In an interview with the Atlantic on Tuesday, Buttigieg said McKinsey "is as amoral as the American business community in general, or at least the corporate community, can be." But, he added, "I never worked on or was asked to work on things that I had a problem with."
Buttigieg had publicly called on McKinsey to release him from his NDA in an interview with New Hampshire Public Radio last week.
"Maybe they're not used to doing that, but they're not used to having somebody who used to work there being seriously considered for the American presidency," Buttigieg said. "This information should come up and I'm happy to speak to it when it does."
In his statement Tuesday, Buttigieg's campaign described Blue Cross as his first client, and said he worked for the company in 2007. "He was assigned to a team that looked at overhead expenditures such as rent, utilities, and company travel.
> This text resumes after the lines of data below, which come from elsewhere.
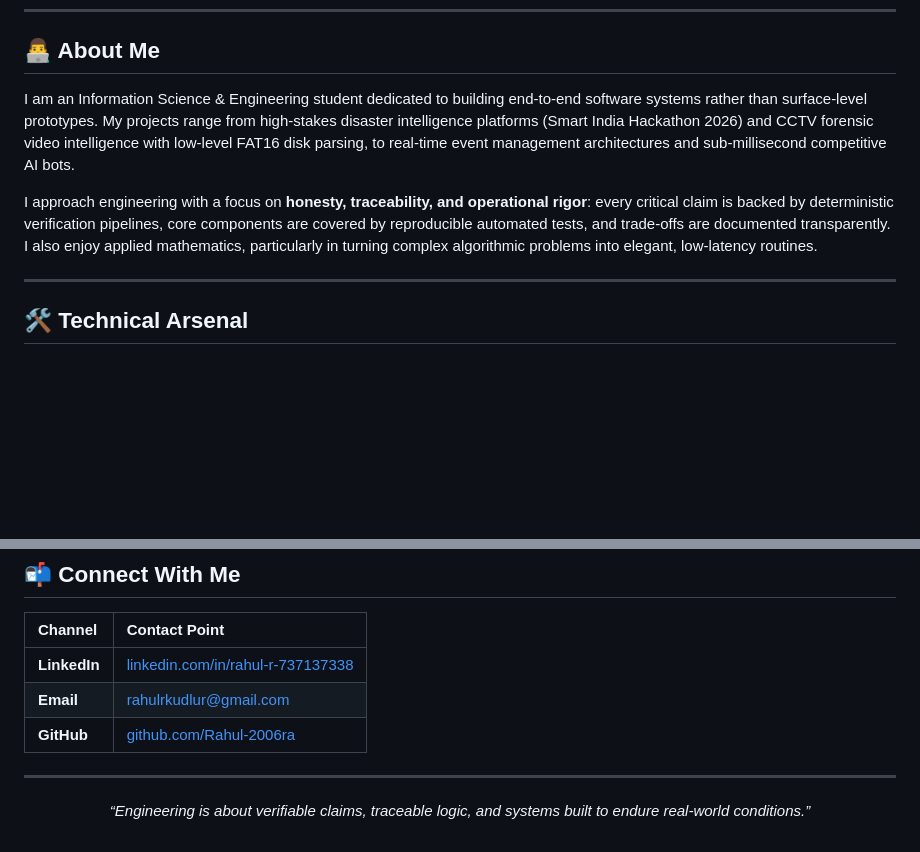
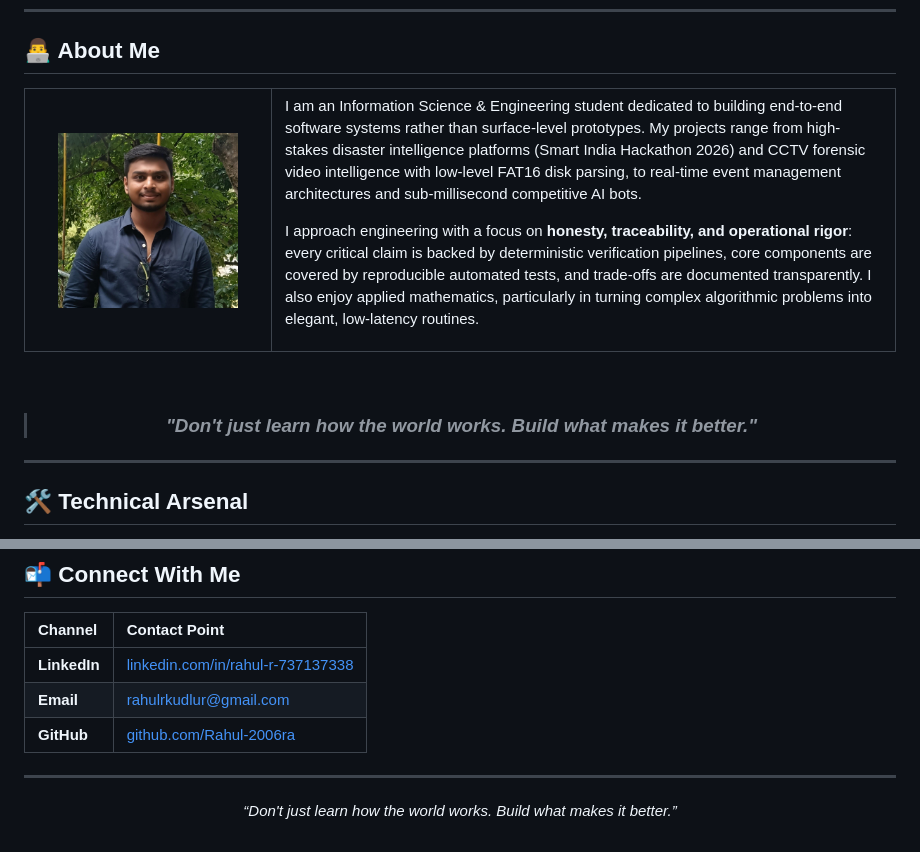
Before and after one commit to Rahul-2006ra/Rahul-2006ra, a Markdown page: README.md, 2 parts joined by grey strips. Drawn GitHub-style; pictures changed too: assets/profile.jpg (added); blank space fills up the shorter version.

Commit message:
feat: add profile photograph and signature quote

```diff
--- a/README.md
+++ b/README.md
@@ -20,9 +20,29 @@ Building deterministic, low-latency software systems — from disaster-response
 
 ## 👨‍💻 About Me
 
-I am an Information Science & Engineering student dedicated to building end-to-end software systems rather than surface-level prototypes. My projects range from high-stakes disaster intelligence platforms (Smart India Hackathon 2026) and CCTV forensic video intelligence with low-level FAT16 disk parsing, to real-time event management architectures and sub-millisecond competitive AI bots.
+<table>
+  <tr>
+    <td width="220" align="center" valign="middle">
+      <img src="./assets/profile.jpg" alt="Rahul R - Software Developer & Information Science Engineering Student" width="180" style="border-radius: 12px; max-width: 100%; display: block;" />
+    </td>
+    <td valign="middle">
+      <p>
+        I am an Information Science &amp; Engineering student dedicated to building end-to-end software systems rather than surface-level prototypes. My projects range from high-stakes disaster intelligence platforms (Smart India Hackathon 2026) and CCTV forensic video intelligence with low-level FAT16 disk parsing, to real-time event management architectures and sub-millisecond competitive AI bots.
+      </p>
+      <p>
+        I approach engineering with a focus on <b>honesty, traceability, and operational rigor</b>: every critical claim is backed by deterministic verification pipelines, core components are covered by reproducible automated tests, and trade-offs are documented transparently. I also enjoy applied mathematics, particularly in turning complex algorithmic problems into elegant, low-latency routines.
+      </p>
+    </td>
+  </tr>
+</table>
 
-I approach engineering with a focus on **honesty, traceability, and operational rigor**: every critical claim is backed by deterministic verification pipelines, core components are covered by reproducible automated tests, and trade-offs are documented transparently. I also enjoy applied mathematics, particularly in turning complex algorithmic problems into elegant, low-latency routines.
+<br/>
+
+<div align="center">
+
+> ### *"Don't just learn how the world works. Build what makes it better."*
+
+</div>
 
 ---
 
@@ -193,6 +213,6 @@ I approach engineering with a focus on **honesty, traceability, and operational
 
 <div align="center">
 
-*“Engineering is about verifiable claims, traceable logic, and systems built to endure real-world conditions.”*
+*“Don't just learn how the world works. Build what makes it better.”*
 
 </div>
```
The project he was assigned to did not involve policies, premiums, or benefits," the campaign said.
The Michigan insurance company announced in January of 2009 it was cutting up to 1,000 jobs, the New York Times reported.
Buttigieg said on MSNBC that he doubts that his work led to the job cuts.
"I don't know what happened in the time after I left — that was in 2007, when they decided to shrink in 2009," he said. "Now, what I do know is, there are some voices in the Democratic primary right now who are calling for a policy that would eliminate the job of every single American working at every single insurance company in the country."
Buttigieg worked with Best Buy in 2008, where he was involved in a project looking at "opportunities for selling more energy-efficient home products in their stores," the campaign said.
His work for energy and environmental companies and agencies included researching opportunities "to combat climate change through energy efficiency," the campaign said.
His work for the Defense Department included going to Iraq and Afghanistan as part of a project "focused on increasing employment and entrepreneurship in those countries’ economies," the campaign said.
Buttigieg joined the Navy Reserve that same year, 2009. He was later deployed to Afghanistan, where he did a six month tour in 2013.